Of all the companies we looked at this year, only about a third are repeats from last year. These are companies that we saw last year as the forward-looking companies for 2007. When we looked at the same product spaces this year, we could find no better choices so, for 2008, they are back in the fold.
The rest of the choices for this year have been moving ahead with fresh new thinking and a clear view of the future. That does not mean that their competition – the choices in the same product spaces last year – has failed. It simply means that this year's batch was a bit ahead of the pack. Still, it was hard to make some of our choices this year because the competition was both very close and very limited in terms of the number of companies that fit our criteria.
Now, what makes an innovator? For one thing, our innovators all have one aspect in common: They are blatantly and aggressively customer-driven. In at least one case, the customer is the key driver for what goes into the product. Another commonality we found was having a roadmap showing a clear view of the future. These companies are organized to make the changes needed to stay ahead of the curve, and they have the vision to help make those decisions accurately.
Most of this year's innovators have management, at all levels, that is keenly attuned to the product space, its needs and its user base. This ensures that the visionaries at the top levels actually translate their ideas to meet user expectations. They are technically excellent and a few are relatively unsung presently. We certainly expect that to change.
Overall, this is a great batch of innovative companies. Some are new and some have been around awhile. But they all have one thing in common: as a group they will help shape the future of their individual product spaces. So this is our holiday gift to you. Take a look at these innovators and, if you are considering a purchase in their product category over the coming year, consider talking to them. We think that we have offered you some excellent choices this year.

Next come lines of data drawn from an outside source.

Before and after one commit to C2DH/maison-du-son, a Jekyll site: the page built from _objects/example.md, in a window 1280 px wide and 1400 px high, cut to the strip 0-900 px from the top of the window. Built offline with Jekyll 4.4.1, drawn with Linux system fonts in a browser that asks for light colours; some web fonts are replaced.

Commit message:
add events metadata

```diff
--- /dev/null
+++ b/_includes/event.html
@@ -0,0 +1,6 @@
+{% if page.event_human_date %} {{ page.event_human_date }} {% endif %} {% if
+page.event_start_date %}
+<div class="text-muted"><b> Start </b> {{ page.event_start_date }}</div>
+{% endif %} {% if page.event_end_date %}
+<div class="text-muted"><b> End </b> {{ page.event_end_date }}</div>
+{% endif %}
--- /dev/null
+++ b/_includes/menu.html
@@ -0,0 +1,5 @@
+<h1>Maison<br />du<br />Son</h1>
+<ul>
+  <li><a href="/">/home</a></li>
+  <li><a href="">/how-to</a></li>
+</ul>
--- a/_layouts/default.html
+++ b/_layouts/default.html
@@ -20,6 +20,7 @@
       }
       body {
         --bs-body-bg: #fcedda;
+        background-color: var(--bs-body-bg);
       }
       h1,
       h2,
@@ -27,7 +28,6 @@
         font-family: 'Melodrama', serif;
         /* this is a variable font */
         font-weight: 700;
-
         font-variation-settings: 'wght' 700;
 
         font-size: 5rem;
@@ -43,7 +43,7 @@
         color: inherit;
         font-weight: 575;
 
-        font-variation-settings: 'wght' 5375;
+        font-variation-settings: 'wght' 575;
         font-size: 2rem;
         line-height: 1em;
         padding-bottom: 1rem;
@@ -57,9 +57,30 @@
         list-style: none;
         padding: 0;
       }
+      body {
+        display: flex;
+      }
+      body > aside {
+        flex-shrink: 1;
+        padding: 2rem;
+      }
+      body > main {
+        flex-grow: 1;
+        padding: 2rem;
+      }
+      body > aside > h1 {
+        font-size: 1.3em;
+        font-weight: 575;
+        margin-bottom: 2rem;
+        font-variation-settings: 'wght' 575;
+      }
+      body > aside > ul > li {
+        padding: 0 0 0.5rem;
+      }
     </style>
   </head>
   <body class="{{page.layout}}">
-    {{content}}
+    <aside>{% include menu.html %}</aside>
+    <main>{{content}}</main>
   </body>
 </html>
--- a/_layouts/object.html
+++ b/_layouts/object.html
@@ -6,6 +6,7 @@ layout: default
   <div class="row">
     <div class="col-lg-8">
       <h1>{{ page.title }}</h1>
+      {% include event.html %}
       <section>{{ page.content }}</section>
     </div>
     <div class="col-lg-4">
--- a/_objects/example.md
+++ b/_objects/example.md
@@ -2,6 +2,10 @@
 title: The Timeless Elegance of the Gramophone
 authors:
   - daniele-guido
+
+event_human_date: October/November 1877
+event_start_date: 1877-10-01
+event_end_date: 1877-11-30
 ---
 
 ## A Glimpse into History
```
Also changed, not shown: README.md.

Happy holidays and best wishes for a prosperous new year from the team at SC Labs. And, my wish for you is the same one I have been wishing for 30-plus years: May your net work.